The low-density lipoprotein receptor (LDLR) has received a lot of attention because of its connection with coronary heart disease and atherosclerosis, but now it appears as if it may have a beneficial influence in degenerative brain diseases. New research, published by Cell Press in the December 10th issue of the journal Neuron, links LDLR with a reduction in brain changes associated with Alzheimer's disease (AD) and suggests a new therapeutic strategy for this incurable disease. Amyloid...

2009-12-03 21:19:52

Reversing abnormal brain activity in Alzheimer models improves development of new nerve cells born in adult brains Stimulating the growth of new neurons to replace those lost in Alzheimer's disease (AD) is an intriguing therapeutic possibility. But will the factors that cause AD allow the new neurons to thrive and function normally? Scientists at the Gladstone Institute of Neurological Disease (GIND) have discovered that two main causes of AD amyloid-beta (AÃŽ²) peptides and...

2009-12-02 18:57:41

Human genes have adapted to inflammation, but we are more susceptible to diseases of aging In spite of their genetic similarity to humans, chimpanzees and great apes have maximum lifespans that rarely exceed 50 years. The difference, explains USC Davis School of Gerontology Professor Caleb Finch, is that as humans evolved genes that enabled them to better adjust to levels of infection and inflammation and to the high cholesterol levels of their meat rich diets. In the December issue of PNAS...

2009-11-17 14:16:10

Brain imaging can offer a window into risk for diseases such as Alzheimer's disease (AD). A study conducted at the University of Kansas School of Medicine demonstrated that genetic risk is expressed in the brains of even those who are healthy, but carry some risk for AD. The results of this study are published in the November 2009 issue of the Journal of Alzheimer's Disease. Investigators used automated neuroimaging analysis techniques to characterize the impact of an AD-risk gene,...

2009-11-13 15:51:00

NORTH CHICAGO, Ill., Nov. 13 /PRNewswire-USNewswire/ -- Research that is targeting the early diagnosis of Alzheimer disease has drawn national attention to the work of Michael Seidenberg, PhD, a faculty member at Rosalind Franklin University of Medicine and Science.

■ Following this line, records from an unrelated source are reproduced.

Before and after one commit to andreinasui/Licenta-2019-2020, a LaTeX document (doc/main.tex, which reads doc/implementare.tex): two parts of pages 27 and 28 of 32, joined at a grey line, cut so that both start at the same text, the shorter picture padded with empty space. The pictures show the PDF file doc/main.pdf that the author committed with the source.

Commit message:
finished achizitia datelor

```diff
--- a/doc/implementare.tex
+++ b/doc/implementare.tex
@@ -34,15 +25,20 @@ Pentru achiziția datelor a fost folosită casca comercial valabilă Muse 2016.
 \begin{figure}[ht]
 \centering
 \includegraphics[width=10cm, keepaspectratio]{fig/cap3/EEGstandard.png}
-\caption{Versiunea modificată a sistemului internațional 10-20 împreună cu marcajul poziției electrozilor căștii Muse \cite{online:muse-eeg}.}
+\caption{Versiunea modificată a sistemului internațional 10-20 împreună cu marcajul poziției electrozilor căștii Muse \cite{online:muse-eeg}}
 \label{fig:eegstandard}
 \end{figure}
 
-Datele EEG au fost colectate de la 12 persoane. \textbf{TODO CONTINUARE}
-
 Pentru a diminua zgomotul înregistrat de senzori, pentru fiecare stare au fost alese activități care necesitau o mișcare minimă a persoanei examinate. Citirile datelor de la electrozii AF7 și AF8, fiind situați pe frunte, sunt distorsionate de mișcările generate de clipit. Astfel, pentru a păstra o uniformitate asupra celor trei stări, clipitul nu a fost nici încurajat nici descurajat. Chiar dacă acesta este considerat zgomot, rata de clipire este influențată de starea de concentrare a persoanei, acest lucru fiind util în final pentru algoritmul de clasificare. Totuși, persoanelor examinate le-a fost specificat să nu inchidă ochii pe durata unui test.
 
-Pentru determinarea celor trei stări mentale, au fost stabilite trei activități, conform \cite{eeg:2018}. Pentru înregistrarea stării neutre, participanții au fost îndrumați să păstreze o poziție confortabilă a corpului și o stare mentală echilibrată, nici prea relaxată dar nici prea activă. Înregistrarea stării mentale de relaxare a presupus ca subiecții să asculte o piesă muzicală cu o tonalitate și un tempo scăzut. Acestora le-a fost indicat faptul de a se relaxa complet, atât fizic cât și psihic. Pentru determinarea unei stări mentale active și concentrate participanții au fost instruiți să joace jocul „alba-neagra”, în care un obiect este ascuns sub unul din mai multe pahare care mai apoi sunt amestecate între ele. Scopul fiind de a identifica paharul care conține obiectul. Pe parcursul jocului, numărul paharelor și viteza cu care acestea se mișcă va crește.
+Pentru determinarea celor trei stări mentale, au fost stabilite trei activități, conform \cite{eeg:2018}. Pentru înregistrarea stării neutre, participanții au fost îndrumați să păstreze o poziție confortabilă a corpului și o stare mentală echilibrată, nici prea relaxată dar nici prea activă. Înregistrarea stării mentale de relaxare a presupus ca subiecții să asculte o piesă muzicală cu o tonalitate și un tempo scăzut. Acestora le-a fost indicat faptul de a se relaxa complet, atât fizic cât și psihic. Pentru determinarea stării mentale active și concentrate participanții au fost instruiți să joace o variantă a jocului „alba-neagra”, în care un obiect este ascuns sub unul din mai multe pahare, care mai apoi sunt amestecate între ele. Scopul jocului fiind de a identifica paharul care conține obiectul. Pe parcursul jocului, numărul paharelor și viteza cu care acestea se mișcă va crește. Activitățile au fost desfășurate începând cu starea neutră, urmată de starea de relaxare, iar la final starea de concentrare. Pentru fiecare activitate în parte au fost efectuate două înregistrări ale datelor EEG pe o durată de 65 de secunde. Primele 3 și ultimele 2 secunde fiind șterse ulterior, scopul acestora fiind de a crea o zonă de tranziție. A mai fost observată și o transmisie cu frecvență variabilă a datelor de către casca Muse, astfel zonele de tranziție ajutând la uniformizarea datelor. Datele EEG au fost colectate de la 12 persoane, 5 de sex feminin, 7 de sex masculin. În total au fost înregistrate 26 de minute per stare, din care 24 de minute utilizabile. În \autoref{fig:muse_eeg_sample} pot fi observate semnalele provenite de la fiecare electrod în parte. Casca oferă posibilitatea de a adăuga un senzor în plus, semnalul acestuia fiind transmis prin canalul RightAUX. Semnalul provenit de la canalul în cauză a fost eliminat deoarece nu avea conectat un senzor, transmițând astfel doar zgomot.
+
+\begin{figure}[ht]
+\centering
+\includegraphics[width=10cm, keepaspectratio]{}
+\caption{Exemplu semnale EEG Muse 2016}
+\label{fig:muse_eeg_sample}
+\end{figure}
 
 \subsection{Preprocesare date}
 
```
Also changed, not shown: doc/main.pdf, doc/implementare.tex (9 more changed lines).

Dr. Seidenberg, a professor in the university's Department of Psychology, is the lead author of an article in the journal Neurology detailing a study that maps the brain activity of 69 healthy senior men and women, aged 65-85,...